Pine forests and apple orchards, crisp, clean air and breathtaking views - that's Shimla in a nutshell. Sprawled over 12 kms on a crescent shaped ridge, Shimla is the largest hill station and erstwhile summer capital of the British in India. Descending in layers from the top of the ridge, at 2,213 metres, Shimla straddles several hills, including the Jakhu, Prospect Hill, Observatory Hill, Elysium Hill and Summer Hill.

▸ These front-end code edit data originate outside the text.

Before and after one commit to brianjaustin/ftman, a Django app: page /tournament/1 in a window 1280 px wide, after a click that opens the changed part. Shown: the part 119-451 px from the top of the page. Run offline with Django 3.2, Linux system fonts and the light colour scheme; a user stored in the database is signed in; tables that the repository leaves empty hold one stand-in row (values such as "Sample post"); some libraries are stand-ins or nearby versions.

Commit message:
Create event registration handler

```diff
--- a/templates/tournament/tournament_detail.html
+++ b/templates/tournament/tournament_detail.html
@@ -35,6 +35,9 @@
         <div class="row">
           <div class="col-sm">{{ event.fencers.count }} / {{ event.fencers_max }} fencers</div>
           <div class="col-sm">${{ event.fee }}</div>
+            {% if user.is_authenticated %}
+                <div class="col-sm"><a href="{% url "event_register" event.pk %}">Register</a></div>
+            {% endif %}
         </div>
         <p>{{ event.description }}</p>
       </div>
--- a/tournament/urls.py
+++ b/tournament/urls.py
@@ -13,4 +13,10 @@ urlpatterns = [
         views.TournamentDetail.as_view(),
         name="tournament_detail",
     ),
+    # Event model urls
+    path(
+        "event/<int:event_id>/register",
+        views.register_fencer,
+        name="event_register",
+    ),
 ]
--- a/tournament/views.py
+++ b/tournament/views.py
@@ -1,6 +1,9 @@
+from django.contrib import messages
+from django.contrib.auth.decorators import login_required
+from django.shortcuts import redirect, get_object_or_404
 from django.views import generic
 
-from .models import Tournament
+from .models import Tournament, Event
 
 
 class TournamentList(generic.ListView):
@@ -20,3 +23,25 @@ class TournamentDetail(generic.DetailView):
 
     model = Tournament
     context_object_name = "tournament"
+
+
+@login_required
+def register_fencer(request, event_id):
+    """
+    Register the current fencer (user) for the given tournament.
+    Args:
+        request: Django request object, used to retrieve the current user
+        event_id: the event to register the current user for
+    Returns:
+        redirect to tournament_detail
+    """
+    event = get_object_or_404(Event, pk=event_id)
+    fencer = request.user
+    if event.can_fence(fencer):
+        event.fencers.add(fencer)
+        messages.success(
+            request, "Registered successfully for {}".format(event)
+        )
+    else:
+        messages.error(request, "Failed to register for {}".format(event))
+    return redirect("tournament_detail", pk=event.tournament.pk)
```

Shimla is a tourist paradise through out the year. The town itself is worth a visit in the off-season when it is less crowded and can be explored to one’s heart's content. In the season, most of the over 1000 hotels in Shimla are filled to capacity and getting a room in a hotel in shimla can be ardous task. To prevent your visit to Shimla from any hiccups, it is advisable to get hotel reservations in advance. In the off-season, most hotels give "off-season discount" which ranges from 20-50% of room rent. People here, like in the rest of Himachal Pradesh are simple, hard working and fond of music and drama. They worship the goddess Shakti and one can see small temples on hillsides, in valleys, on peaks and ridges. These hillsides are known by the name of the goddess/god itself. The interior part of the Shimla district gives one a fine view of how rural or rather real hillside folks live like. The district offers something to any kind of a visitor. The young, the old, the writers, adventurers, nature lovers and peace lovers can all find their bit of heaven here.

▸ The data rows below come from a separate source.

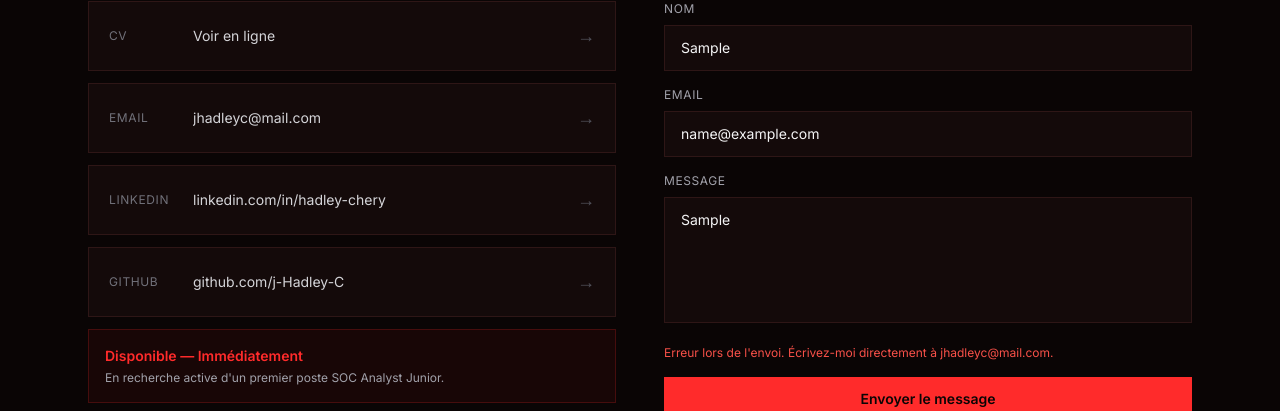
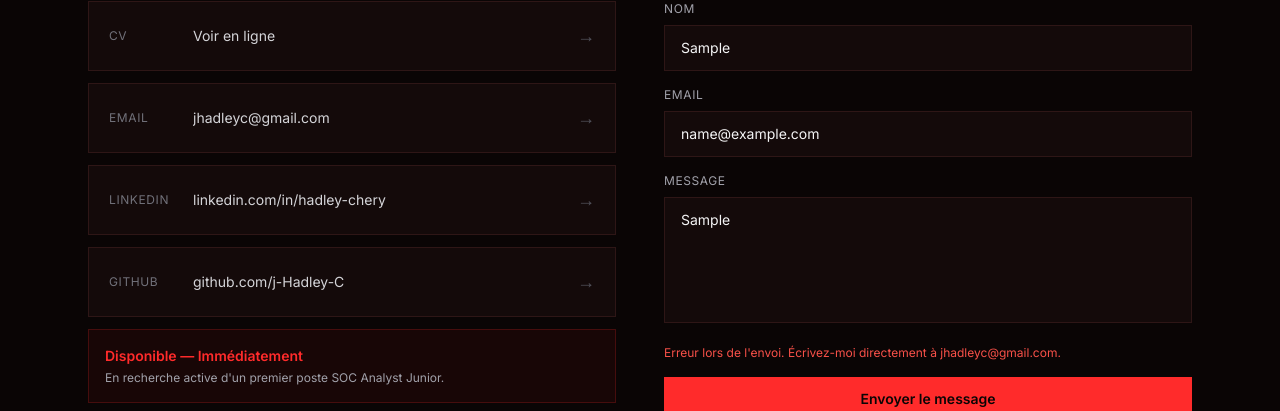
Before and after one commit to J-Hadley-C/portfolio-soc-alert, a React (Vite) app: page / in a window 1280 px wide. Both pictures are taken after typing "Sample", "name@example.com", "Sample" into the empty fields and a click on the button "Envoyer le message". Shown: the part 4390-4801 px from the top of the page. Built offline with nearby package versions, Linux system fonts and the light colour scheme.

Commit message:
fix: corriger l'adresse email (jhadleyc@gmail.com) sur le site et le CV

```diff
--- a/src/components/Contact.jsx
+++ b/src/components/Contact.jsx
@@ -6,7 +6,7 @@ const FORMSPREE = 'https://formspree.io/f/xlgyqzoa'
 
 const LINKS = [
   { label: 'CV', value: 'Voir en ligne', href: '/CV-CHERY-Jean-Hadley-SOC-Analyst.pdf', external: true },
-  { label: 'Email', value: 'jhadleyc@mail.com', href: 'mailto:jhadleyc@mail.com' },
+  { label: 'Email', value: 'jhadleyc@gmail.com', href: 'mailto:jhadleyc@gmail.com' },
   { label: 'LinkedIn', value: 'linkedin.com/in/hadley-chery', href: 'https://www.linkedin.com/in/hadley-chery/', external: true },
   { label: 'GitHub', value: 'github.com/j-Hadley-C', href: 'https://github.com/j-Hadley-C', external: true },
 ]
@@ -153,7 +153,7 @@ export default function Contact() {
 
               {status === 'error' && (
                 <p className="text-xs text-critical">
-                  Erreur lors de l'envoi. Écrivez-moi directement à jhadleyc@mail.com.
+                  Erreur lors de l'envoi. Écrivez-moi directement à jhadleyc@gmail.com.
                 </p>
               )}
 
--- a/src/components/Footer.jsx
+++ b/src/components/Footer.jsx
@@ -31,7 +31,7 @@ export default function Footer() {
             GitHub
           </a>
           <a
-            href="mailto:jhadleyc@mail.com"
+            href="mailto:jhadleyc@gmail.com"
             className="text-xs text-zinc-500 hover:text-accent transition-colors"
           >
             Email
```
Also changed, not shown: 1 other file (tests, documents, lock files or other folders).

The district of Shimla has amazingly beautiful forests of firs, pines, oaks and rhododendron. The beautiful meadows with hyacinth, celandine, asphodel, climb gently up to the deodar forests and further up to rocky and snowy peaks of the Himalayas. A pleasant way to enjoy natural beauty of the region is to travel to Shimla on the 'Kalka -Shimla' train. It runs on the narrow gauge and winds its way through forested hills of fir, pines, walnut, apricots and through terraced hillside fields of paddy, corn and the famous capsicum known as 'Shimla Mirch'. The entire Shimla district has a number of small streams and springs and is a delightful place for nature lovers. One can walk and love to walk some more.

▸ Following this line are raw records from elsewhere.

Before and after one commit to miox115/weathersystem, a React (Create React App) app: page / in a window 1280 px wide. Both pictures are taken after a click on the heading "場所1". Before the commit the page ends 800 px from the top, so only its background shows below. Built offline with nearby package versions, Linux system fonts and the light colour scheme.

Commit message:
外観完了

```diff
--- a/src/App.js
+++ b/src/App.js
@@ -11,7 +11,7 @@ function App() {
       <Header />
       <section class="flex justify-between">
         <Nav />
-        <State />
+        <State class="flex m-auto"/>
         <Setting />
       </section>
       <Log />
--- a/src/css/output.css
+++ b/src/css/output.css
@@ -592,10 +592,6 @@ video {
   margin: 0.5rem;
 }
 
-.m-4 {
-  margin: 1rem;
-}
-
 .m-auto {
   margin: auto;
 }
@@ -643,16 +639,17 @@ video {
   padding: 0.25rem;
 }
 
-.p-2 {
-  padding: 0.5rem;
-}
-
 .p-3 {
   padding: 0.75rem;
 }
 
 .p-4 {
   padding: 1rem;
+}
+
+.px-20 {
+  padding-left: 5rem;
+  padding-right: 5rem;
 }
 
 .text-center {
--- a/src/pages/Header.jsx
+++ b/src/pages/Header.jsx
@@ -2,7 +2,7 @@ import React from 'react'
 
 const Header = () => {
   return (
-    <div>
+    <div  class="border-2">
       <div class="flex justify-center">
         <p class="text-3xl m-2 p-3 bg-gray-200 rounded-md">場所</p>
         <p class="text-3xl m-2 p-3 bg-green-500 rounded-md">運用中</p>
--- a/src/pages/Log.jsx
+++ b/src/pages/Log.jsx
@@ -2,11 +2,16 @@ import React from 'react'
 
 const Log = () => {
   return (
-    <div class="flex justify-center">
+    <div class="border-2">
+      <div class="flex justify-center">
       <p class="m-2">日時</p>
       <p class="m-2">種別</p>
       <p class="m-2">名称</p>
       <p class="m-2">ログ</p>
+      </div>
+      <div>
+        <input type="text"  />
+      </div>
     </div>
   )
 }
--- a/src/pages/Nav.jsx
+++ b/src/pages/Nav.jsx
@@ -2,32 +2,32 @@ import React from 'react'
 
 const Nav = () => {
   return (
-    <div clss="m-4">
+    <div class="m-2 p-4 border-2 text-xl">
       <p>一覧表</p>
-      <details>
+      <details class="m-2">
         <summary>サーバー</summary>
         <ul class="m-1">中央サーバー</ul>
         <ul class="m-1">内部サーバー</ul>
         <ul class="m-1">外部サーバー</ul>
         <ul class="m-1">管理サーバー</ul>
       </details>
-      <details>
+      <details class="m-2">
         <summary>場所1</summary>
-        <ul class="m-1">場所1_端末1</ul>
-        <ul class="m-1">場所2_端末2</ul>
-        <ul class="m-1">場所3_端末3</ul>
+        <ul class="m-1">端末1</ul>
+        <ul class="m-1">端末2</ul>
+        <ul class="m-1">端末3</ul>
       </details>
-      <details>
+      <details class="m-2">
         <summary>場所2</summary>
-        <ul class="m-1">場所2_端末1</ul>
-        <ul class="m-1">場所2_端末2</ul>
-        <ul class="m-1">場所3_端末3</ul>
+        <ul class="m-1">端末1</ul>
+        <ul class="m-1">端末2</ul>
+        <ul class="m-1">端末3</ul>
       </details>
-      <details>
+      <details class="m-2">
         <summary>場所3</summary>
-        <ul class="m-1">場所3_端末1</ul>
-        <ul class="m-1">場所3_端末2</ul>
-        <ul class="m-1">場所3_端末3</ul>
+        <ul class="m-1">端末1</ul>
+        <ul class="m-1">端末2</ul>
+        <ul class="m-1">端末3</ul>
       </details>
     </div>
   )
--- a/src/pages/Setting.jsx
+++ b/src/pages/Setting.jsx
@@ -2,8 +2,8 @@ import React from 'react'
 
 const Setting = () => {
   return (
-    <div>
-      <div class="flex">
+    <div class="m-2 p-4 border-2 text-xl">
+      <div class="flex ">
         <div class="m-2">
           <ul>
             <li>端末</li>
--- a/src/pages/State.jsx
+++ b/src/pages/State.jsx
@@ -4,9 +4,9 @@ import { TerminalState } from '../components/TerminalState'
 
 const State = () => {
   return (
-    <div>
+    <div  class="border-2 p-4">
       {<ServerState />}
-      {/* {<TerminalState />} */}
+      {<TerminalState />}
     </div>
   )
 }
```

The houses of the locals are made of stone and mud with thatched roofs. The materials used for the roofs are plenty but the style is always similar. The roofs slant down on both sides of the house. This helps the snow to slide down during the winters and not accumulate on top of the houses. The houses built by the British mostly used a lot of timber (oak) and were built in gothic styles. The roofs are generally colored brick red or green.
From the days of the British, when it was the popular retreat of the sahibs, Shimla has now become the hub of major activities in Himachal Pradesh. Being the seat of government and a major tourist attraction in north India, Shimla has grown to bursting point. In peak tourist season, traffic jams and crippling water shortage are common. Nevertheless, the fresh air, magnificent snow peaks and refreshing green all around make Shimla worth a visit.